The full extent of the injury will not be clear until the surgery is performed, so no timetable was given for a possible return, but expect it to be a while, given the history of the injury. A reasonable timeframe probably would be six to eight weeks from the surgery, which Curtis told the Daily News will take place Thursday morning. The regular season starts Sept. 7. There is little chance the Eagles' leading 2007 receiver (77 catches, 1,110 yards) will be full-strength before October, at best.

Curtis becomes the third Eagles player to suffer a sports hernia in the last few years. Donovan McNabb had surgery during the 2005 season after trying to play through the injury. L.J. Smith had offseason surgery in the spring of 2007 but the injury lingered, especially after he suffered another injury to the area during training camp. Smith cautioned yesterday that Curtis should not try to come back too soon. Previously, cornerback Sheldon Brown played the 2003 season with the injury, something Brown said yesterday he would not do again.

Curtis was injured against Carolina in last Thursday's preseason game. He tried to practice this week but was unable to run hard because of the pain, leading to the decision to have the surgery.

Reid said he is not interested in bringing in another receiver at this time, though the Falcons have released 36-year-old Joe Horn. Cardinals wideout Anquan Boldin has asked to be traded, but Arizona has said it will not trade him. 

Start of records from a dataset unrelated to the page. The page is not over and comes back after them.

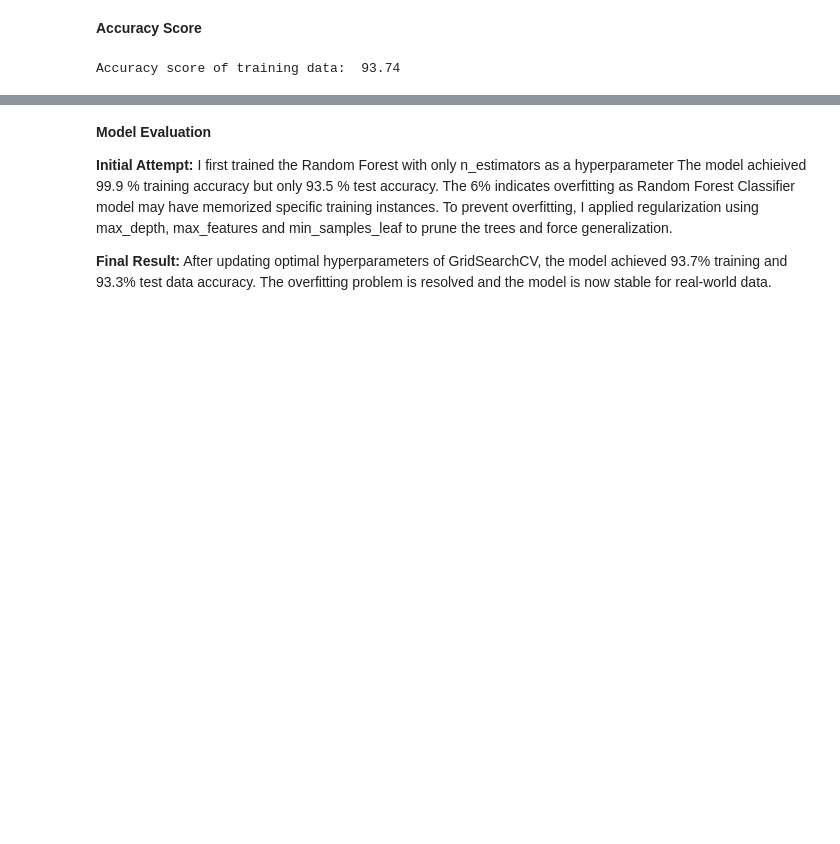
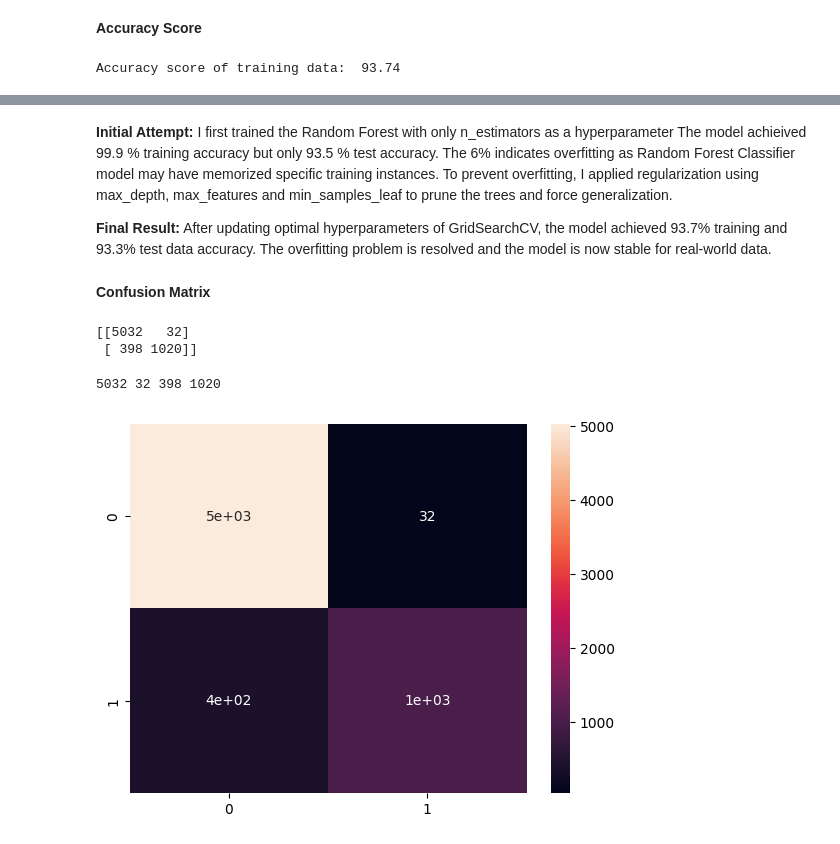
Before and after one commit to shlokzz/Credit-Risk-Prediction-Project, a Jupyter notebook: notebooks/model_evaluation.ipynb, the cells around one changed output, grey strips where cells are left out. Saved outputs shown, nothing was run; the diff lists cells and outputs as text; code cells hidden in the pictures; blank space fills up the shorter version.

Commit message:
Calculate and visualize confusion matrix for model evaluation

```diff
--- a/notebooks/model_evaluation.ipynb
+++ b/notebooks/model_evaluation.ipynb
@@ -300,6 +308,23 @@ Accuracy score of test data:  93.38
 # %% [markdown]
-**Model Evaluation**
-
 **Initial Attempt:** I first trained the Random Forest with only n_estimators as a hyperparameter The model achieived 99.9 % training accuracy but only 93.5 % test accuracy. The 6% indicates overfitting as Random Forest Classifier model may have memorized specific training instances. To prevent overfitting, I applied regularization using max_depth, max_features and min_samples_leaf to prune the trees and force generalization.
 
 **Final Result:** After updating optimal hyperparameters of GridSearchCV, the model achieved 93.7% training and 93.3% test data accuracy. The overfitting problem is resolved and the model is now stable for real-world data.
+# %% [markdown]
+**Confusion Matrix**
+# %%
+cf_matrix = confusion_matrix(Y_test, X_test_final_prediction)
+print(cf_matrix)
+# %% [output]
+[[5032   32]
+ [ 398 1020]]
+# %%
+tn, fp, fn, tp = cf_matrix.ravel()
+
+print(tn, fp, fn,tp)
+# %% [output]
+5032 32 398 1020
+# %%
+sns.heatmap(cf_matrix, annot=True)
+plt.show()
+# %% [output]
+[figure, added]
```
Also changed, not shown: parts of 15 cells of this notebook.
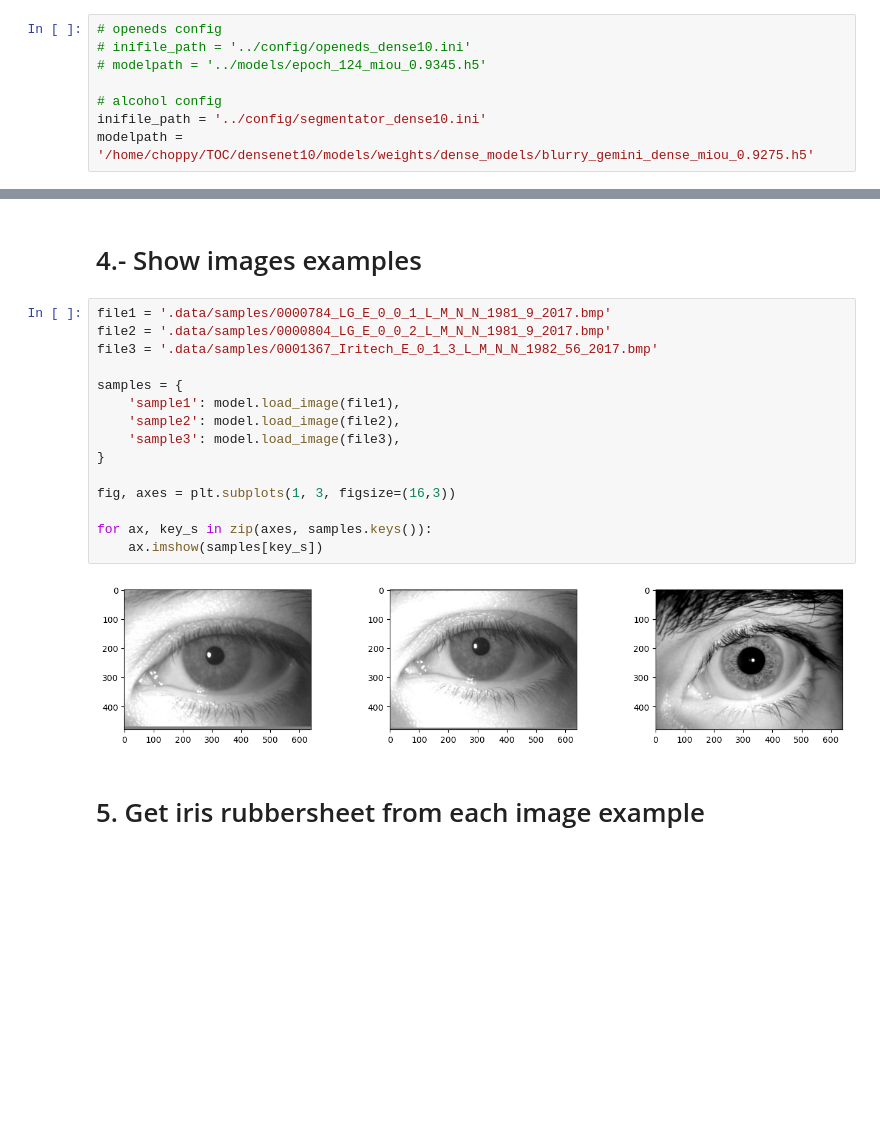
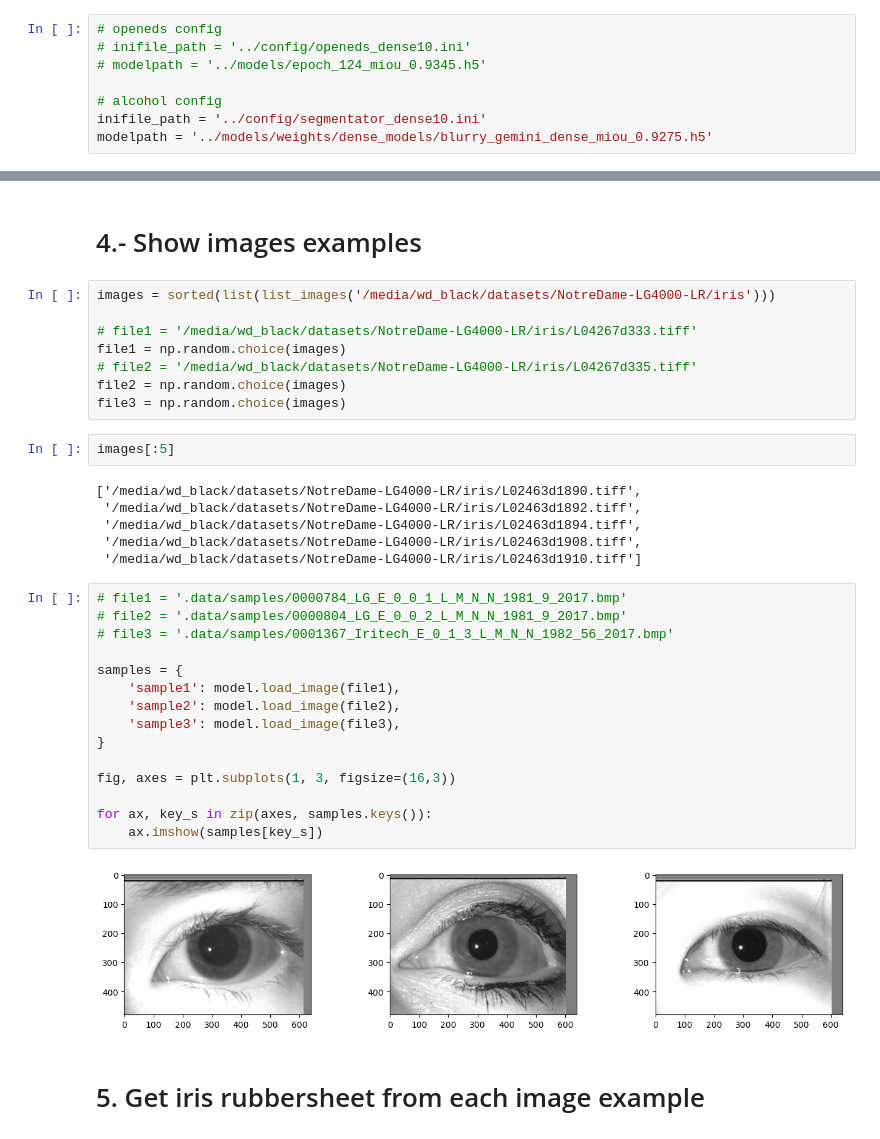
Before and after one commit to Choapinus/DenseNet10, a Jupyter notebook: notebooks/DenseIrisRubbersheet.ipynb, the cells around one changed output, grey strips where cells are left out. Cells and saved outputs as stored; diff of their text form; blank space fills up the shorter version.

```diff
--- a/notebooks/DenseIrisRubbersheet.ipynb
+++ b/notebooks/DenseIrisRubbersheet.ipynb
@@ -49,7 +57,7 @@ To enable them in other operations, rebuild TensorFlow with the appropriate comp
 
 # alcohol config
 inifile_path = '../config/segmentator_dense10.ini'
-modelpath = '/home/choppy/TOC/densenet10/models/weights/dense_models/blurry_gemini_dense_miou_0.9275.h5'
+modelpath = '../models/weights/dense_models/blurry_gemini_dense_miou_0.9275.h5'
 # %% [markdown]
 # 3.- Instance and load model
 # %%
@@ -67,22 +83,38 @@ model = DenseSegmentator(modelpath=modelpath, inifile_path=inifile_path)
 # %% [markdown]
 # 4.- Show images examples
+# %%
+images = sorted(list(list_images('/media/wd_black/datasets/NotreDame-LG4000-LR/iris')))
+
+# file1 = '/media/wd_black/datasets/NotreDame-LG4000-LR/iris/L04267d333.tiff'
+file1 = np.random.choice(images)
+# file2 = '/media/wd_black/datasets/NotreDame-LG4000-LR/iris/L04267d335.tiff'
+file2 = np.random.choice(images)
+file3 = np.random.choice(images)
+# %%
+images[:5]
+# %% [output]
+['/media/wd_black/datasets/NotreDame-LG4000-LR/iris/L02463d1890.tiff',
+ '/media/wd_black/datasets/NotreDame-LG4000-LR/iris/L02463d1892.tiff',
+ '/media/wd_black/datasets/NotreDame-LG4000-LR/iris/L02463d1894.tiff',
+ '/media/wd_black/datasets/NotreDame-LG4000-LR/iris/L02463d1908.tiff',
+ '/media/wd_black/datasets/NotreDame-LG4000-LR/iris/L02463d1910.tiff']
 # %%
-file1 = '.data/samples/0000784_LG_E_0_0_1_L_M_N_N_1981_9_2017.bmp'
-file2 = '.data/samples/0000804_LG_E_0_0_2_L_M_N_N_1981_9_2017.bmp'
-file3 = '.data/samples/0001367_Iritech_E_0_1_3_L_M_N_N_1982_56_2017.bmp'
+# file1 = '.data/samples/0000784_LG_E_0_0_1_L_M_N_N_1981_9_2017.bmp'
+# file2 = '.data/samples/0000804_LG_E_0_0_2_L_M_N_N_1981_9_2017.bmp'
+# file3 = '.data/samples/0001367_Iritech_E_0_1_3_L_M_N_N_1982_56_2017.bmp'
 
 samples = {
     'sample1': model.load_image(file1),
     'sample2': model.load_image(file2),
     'sample3': model.load_image(file3),
 }
 
 fig, axes = plt.subplots(1, 3, figsize=(16,3))
 
 for ax, key_s in zip(axes, samples.keys()):
     ax.imshow(samples[key_s])
 # %% [output]
-[figure, old version]
+[figure, new version]
 # %% [markdown]
 # 5. Get iris rubbersheet from each image example
 # %%
```
Also changed, not shown: parts of 3 cells of this notebook, 6 other files.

With Reggie Brown still out with a hamstring injury, suffered on the first play against Carolina, the starting receivers Friday at New England will be rookie DeSean Jackson in Brown's spot and either Hank Baskett or Greg Lewis in Curtis' spot.

Curtis, coming off the most productive season of his career, signed as a free agent from the St. Louis Rams before last season.

 "It won't be a threat to what we do," Reid said. "Other guys will have to step up for the time he's out."

    Reid said he feels Brown will be ready for the start of the regular season. Brown agreed that was likely.

    Baskett has had a strong training camp, as has the rookie, Jackson. The words of offensive coordinator Marty Mornhinweg and McNabb earlier this week, cautioning against overhyping Jackson, now seem academic. Jackson, the team's leading receiver in the preseason, seems assured of a fairly prominent role to start the regular season, if that weren't assured already.

      Baskett said that one of the good things about the Eagles' West Coast-spread the ball philosophy is that "you don't have all your eggs in one basket," no pun intended. He said other receivers will step up to fill the void.

    "We all have different things we're good at," Baskett said. "Kevin goes down, I have to step up and fill his shoes."

     Smith said he would tell Curtis that after the surgery, he will feel like he can do more than he really can safely do, that he needs to take it very slowly to avoid reinjury.